Morning Brief: Which US state produces the most carbon-free power?


Texas ranks first in carbon-free power production (130.6 million MWh), with wind accounting for 64% of that output. Illinois produced the second-highest volume of carbon-free power (114.2 MWh), with nuclear accounting for 86.5% of the output. California produced the third-highest volume (96.5 MWh) with a balanced portfolio including hydropower (38.3 MWh), solar (28.3 MWh), nuclear (16.2 MWh), and wind (14.5 MWh) making up the state’s total electricity production. California is followed by Pennsylvania, Washington, New York, South Carolina, North Carolina, Alabama, and Tennessee, all supported by large contributions from nuclear and hydropower. Source: Hitachi ABB Power Grids

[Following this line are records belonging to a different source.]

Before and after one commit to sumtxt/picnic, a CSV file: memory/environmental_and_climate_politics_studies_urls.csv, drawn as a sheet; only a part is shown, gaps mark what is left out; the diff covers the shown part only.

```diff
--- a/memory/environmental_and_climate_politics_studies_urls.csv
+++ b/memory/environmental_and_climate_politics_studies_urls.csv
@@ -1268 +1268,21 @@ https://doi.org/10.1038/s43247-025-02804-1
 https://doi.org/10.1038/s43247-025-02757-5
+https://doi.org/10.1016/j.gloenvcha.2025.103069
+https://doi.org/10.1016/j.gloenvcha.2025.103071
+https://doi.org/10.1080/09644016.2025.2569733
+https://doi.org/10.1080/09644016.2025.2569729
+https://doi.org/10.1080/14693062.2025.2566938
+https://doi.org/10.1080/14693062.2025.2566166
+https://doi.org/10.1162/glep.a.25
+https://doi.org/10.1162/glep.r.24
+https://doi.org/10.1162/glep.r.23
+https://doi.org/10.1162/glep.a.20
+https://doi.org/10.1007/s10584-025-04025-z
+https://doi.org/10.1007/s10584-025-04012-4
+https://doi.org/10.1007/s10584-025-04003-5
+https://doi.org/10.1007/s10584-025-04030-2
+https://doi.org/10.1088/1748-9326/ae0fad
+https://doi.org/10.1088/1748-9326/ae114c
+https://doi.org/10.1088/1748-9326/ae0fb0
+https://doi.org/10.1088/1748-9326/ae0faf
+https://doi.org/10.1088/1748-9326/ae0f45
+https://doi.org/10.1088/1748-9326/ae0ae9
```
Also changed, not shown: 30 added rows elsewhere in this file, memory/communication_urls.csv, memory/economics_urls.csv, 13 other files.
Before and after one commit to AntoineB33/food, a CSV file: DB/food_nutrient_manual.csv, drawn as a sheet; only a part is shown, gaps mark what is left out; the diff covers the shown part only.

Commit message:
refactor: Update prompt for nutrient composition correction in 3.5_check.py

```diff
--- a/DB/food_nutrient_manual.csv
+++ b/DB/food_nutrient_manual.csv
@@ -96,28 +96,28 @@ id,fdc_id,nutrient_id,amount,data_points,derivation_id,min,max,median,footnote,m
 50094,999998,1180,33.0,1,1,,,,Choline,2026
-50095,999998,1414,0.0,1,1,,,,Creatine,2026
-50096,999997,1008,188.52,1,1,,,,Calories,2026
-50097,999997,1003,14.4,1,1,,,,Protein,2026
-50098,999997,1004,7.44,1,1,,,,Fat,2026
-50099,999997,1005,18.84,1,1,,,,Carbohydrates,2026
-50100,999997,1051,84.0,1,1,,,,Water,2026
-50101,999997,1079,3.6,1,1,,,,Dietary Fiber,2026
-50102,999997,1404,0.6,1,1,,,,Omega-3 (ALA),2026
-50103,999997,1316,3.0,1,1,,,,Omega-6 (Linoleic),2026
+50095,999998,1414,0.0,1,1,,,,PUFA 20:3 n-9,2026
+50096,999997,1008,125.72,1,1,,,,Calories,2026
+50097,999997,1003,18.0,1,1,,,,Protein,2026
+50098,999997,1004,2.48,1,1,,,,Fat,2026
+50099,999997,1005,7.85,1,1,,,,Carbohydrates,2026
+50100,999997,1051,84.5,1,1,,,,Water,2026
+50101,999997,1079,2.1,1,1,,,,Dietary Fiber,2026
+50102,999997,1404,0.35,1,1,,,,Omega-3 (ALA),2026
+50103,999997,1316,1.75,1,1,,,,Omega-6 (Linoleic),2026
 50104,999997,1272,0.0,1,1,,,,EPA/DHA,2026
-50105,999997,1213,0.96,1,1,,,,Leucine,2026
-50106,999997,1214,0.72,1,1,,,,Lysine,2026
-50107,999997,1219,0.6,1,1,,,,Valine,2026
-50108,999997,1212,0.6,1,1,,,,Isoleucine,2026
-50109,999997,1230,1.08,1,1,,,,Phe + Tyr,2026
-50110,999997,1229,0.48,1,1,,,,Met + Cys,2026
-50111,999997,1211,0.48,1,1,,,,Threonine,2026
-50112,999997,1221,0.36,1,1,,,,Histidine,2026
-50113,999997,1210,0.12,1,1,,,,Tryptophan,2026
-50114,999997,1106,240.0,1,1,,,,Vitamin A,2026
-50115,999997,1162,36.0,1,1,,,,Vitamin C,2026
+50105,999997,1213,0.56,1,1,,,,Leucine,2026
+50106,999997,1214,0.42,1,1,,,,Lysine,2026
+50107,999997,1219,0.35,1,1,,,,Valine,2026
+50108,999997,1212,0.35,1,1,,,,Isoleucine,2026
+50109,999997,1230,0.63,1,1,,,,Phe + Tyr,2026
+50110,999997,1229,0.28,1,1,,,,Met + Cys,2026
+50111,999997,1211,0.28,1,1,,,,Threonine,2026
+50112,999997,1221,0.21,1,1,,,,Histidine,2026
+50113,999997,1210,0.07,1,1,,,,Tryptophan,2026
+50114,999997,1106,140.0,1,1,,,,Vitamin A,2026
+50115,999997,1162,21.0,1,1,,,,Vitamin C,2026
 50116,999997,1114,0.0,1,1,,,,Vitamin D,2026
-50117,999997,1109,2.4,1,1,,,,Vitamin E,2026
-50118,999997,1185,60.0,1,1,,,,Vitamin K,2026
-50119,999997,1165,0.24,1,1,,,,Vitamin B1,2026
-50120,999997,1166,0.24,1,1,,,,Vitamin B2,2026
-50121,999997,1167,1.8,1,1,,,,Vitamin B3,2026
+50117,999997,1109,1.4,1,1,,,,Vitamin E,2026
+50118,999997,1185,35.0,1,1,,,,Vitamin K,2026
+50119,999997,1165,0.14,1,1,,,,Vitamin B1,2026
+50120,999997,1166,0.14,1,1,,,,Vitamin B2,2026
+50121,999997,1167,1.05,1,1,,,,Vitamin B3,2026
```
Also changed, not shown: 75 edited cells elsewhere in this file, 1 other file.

States with the highest volume of electricity production in 2019, coming from zero-carbon resources, MWh

No alt text provided for this image

U.S. solar PV system costs fell across all market segments from 2019 to 2020 as module prices continued to drive down system costs. While shortages of glass and ethylene-vinyl acetate laminate caused solar module prices to increase at the end of 2020, they still fell on an overall year-on-year basis. According to Wood Mackenzie’s recently released U.S. Solar PV System Price report, average 100-megawatt utility-scale system costs in 2020 are $0.94/W, with the potential to fall 19% by 2025 (all watt figures shown are DC). These costs will fall 13% from 2021 to 2022, driven by module price reduction as Section 201 tariffs are expected to phase out for imported products. Source: Wood Mackenzie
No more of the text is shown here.